The Game is a social phenomenon and an anti-memory game, the objective of which is to forget its existence. It is spread mostly by word of mouth, leading to a number of variations, but all share the same basic rules:
- Knowledge of The Game is the only thing required to play it.
- Thinking of The Game causes a player to lose.
- A losing player must announce the loss.
Different versions of the game exist, in which details are specified, such as allowing a short grace period (10-30 minutes) after losing to forget about the game again, at which point, they resume playing. Template:Citeneeded The Game has no end; players may lose repeatedly.
According to the Belgian newspaper De Morgen, the Game is played mainly in the United States and the United Kingdom, but also in Australia, Brazil, Japan, and Belgium. Despite its reported prevalence this is the only mainstream report of The Game.
The Game is a special example of a meme because its rules represent the fundamentals of memetic replication.
The Game has no set rule defining a "winning" player, but participants can measure their performance by comparing how often they lose relative to their opponents. Thus, strategy in these games consists of attempts to make one's opponents lose while minimizing one's personal losses. Students in the United Kingdom playing The Game have been reported to leave messages on blackboards and pieces of paper for other players to later come across.
The origin of The Game is uncertain. The earliest mention on the Internet currently known is August 2002,  although some players claim to have been playing for much longer. The earliest known Internet mention where a date can be established with certainty is a Usenet news posting from December 2003. 
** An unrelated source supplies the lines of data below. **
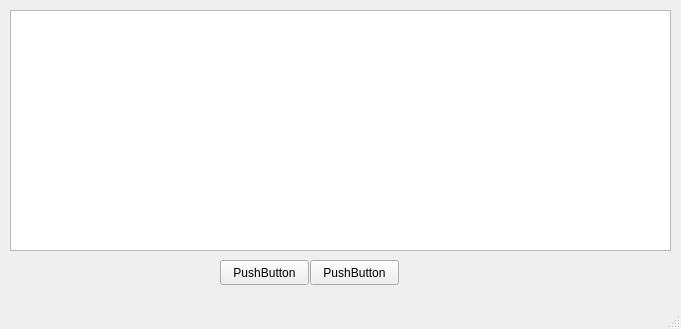
First picture: the form in productLineAutomation/mainwindow.ui, repository mehmetrizaoz/5_product_line_automation, before the edit.
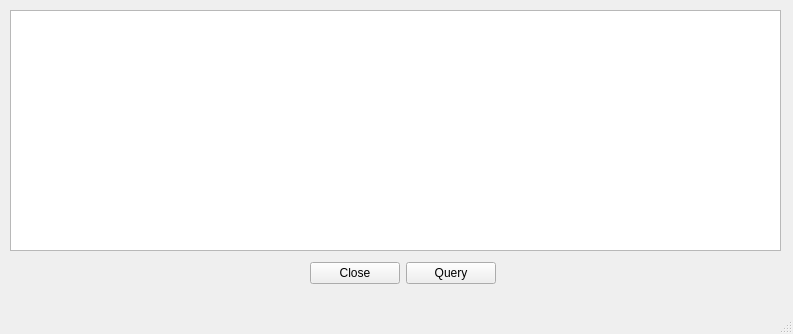
Second picture: the form after the edit.

Commit message: resize cell width

```diff
--- a/productLineAutomation/mainwindow.ui
+++ b/productLineAutomation/mainwindow.ui
@@ -6,50 +6,50 @@
    <rect>
     <x>0</x>
     <y>0</y>
-    <width>681</width>
-    <height>329</height>
+    <width>793</width>
+    <height>334</height>
    </rect>
   </property>
   <property name="windowTitle">
    <string>MainWindow</string>
   </property>
   <widget class="QWidget" name="centralwidget">
-   <widget class="QPushButton" name="pushButton">
-    <property name="geometry">
-     <rect>
-      <x>220</x>
-      <y>260</y>
-      <width>89</width>
-      <height>25</height>
-     </rect>
-    </property>
-    <property name="text">
-     <string>PushButton</string>
-    </property>
-   </widget>
-   <widget class="QPushButton" name="pushButton_2">
-    <property name="geometry">
-     <rect>
-      <x>310</x>
-      <y>260</y>
-      <width>89</width>
-      <height>25</height>
-     </rect>
-    </property>
-    <property name="text">
-     <string>PushButton</string>
-    </property>
-   </widget>
    <widget class="QTableWidget" name="tableWidget">
     <property name="geometry">
      <rect>
       <x>10</x>
       <y>10</y>
-      <width>661</width>
+      <width>771</width>
       <height>241</height>
      </rect>
     </property>
    </widget>
+   <widget class="QWidget" name="">
+    <property name="geometry">
+     <rect>
+      <x>310</x>
+      <y>260</y>
+      <width>186</width>
+      <height>27</height>
+     </rect>
+    </property>
+    <layout class="QHBoxLayout" name="horizontalLayout">
+     <item>
+      <widget class="QPushButton" name="pushButton">
+       <property name="text">
+        <string>Close</string>
+       </property>
+      </widget>
+     </item>
+     <item>
+      <widget class="QPushButton" name="pushButton_2">
+       <property name="text">
+        <string>Query</string>
+       </property>
+      </widget>
+     </item>
+    </layout>
+   </widget>
   </widget>
   <widget class="QMenuBar" name="menubar">
    <property name="geometry">
```
Left out of the diff: 2 changed lines with no effect on the pictures. The commit also changes 4 other files.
- The Game Tree is an online family tree that has been set up to try and trace the spread of The Game back to its origins.